→ What is being asked:
Find each line below containing the word "xlabel" and copy it.

(Collection entries)
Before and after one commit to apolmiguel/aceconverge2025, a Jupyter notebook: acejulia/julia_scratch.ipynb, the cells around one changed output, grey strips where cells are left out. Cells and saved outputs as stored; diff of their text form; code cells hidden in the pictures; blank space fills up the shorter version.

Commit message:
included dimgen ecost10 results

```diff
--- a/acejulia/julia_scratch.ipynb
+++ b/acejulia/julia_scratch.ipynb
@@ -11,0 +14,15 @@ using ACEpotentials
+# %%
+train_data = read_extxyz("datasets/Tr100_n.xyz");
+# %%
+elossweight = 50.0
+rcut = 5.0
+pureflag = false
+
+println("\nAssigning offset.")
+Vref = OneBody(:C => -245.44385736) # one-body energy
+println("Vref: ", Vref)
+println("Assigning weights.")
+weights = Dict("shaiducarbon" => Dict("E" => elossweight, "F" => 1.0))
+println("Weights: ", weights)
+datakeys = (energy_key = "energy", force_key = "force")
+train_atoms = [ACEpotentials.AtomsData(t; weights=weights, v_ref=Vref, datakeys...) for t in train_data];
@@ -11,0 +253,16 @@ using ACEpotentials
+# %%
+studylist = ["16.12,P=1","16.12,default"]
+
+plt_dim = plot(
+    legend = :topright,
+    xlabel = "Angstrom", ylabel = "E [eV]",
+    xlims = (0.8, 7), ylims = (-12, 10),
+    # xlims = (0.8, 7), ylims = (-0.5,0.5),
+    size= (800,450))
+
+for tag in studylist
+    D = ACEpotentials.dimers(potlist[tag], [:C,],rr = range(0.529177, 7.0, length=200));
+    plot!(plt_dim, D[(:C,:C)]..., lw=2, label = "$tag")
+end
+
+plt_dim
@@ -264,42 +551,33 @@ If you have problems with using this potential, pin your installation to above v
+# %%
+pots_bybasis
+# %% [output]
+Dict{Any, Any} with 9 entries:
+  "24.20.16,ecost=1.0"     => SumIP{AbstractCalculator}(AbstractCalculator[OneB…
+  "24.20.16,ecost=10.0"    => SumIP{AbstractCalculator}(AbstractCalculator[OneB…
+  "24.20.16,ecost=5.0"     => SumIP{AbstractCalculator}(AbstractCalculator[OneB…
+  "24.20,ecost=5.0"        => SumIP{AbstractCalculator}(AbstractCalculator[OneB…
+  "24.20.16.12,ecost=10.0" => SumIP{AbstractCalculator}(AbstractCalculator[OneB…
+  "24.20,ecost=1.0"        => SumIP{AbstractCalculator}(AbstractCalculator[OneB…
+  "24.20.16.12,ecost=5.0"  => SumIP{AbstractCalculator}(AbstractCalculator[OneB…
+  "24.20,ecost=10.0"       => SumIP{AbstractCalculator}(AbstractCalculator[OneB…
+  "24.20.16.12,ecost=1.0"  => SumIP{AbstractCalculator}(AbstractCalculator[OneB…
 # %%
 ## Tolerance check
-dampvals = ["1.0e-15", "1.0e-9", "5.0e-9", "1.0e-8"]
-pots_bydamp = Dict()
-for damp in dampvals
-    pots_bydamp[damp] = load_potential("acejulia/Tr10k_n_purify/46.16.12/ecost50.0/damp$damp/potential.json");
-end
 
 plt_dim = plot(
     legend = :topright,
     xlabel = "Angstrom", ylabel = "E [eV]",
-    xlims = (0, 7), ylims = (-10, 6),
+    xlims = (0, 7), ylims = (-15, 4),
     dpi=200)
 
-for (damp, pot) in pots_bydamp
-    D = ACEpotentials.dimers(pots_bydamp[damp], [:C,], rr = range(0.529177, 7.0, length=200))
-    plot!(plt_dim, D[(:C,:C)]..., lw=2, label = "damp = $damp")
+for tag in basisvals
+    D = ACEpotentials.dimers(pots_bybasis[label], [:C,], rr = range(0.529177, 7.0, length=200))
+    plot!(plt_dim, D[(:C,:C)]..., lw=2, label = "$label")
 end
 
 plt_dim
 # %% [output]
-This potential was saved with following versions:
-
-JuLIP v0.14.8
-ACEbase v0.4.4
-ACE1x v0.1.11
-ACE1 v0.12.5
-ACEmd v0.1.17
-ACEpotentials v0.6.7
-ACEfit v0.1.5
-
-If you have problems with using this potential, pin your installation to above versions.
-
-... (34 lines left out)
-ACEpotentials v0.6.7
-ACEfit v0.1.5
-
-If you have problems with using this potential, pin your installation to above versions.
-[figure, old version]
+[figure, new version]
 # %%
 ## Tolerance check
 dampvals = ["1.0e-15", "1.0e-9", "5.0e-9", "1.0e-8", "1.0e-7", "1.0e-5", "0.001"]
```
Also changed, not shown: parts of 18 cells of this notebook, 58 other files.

→ Completed exercise:
+    xlabel = "Angstrom", ylabel = "E [eV]",
     xlabel = "Angstrom", ylabel = "E [eV]",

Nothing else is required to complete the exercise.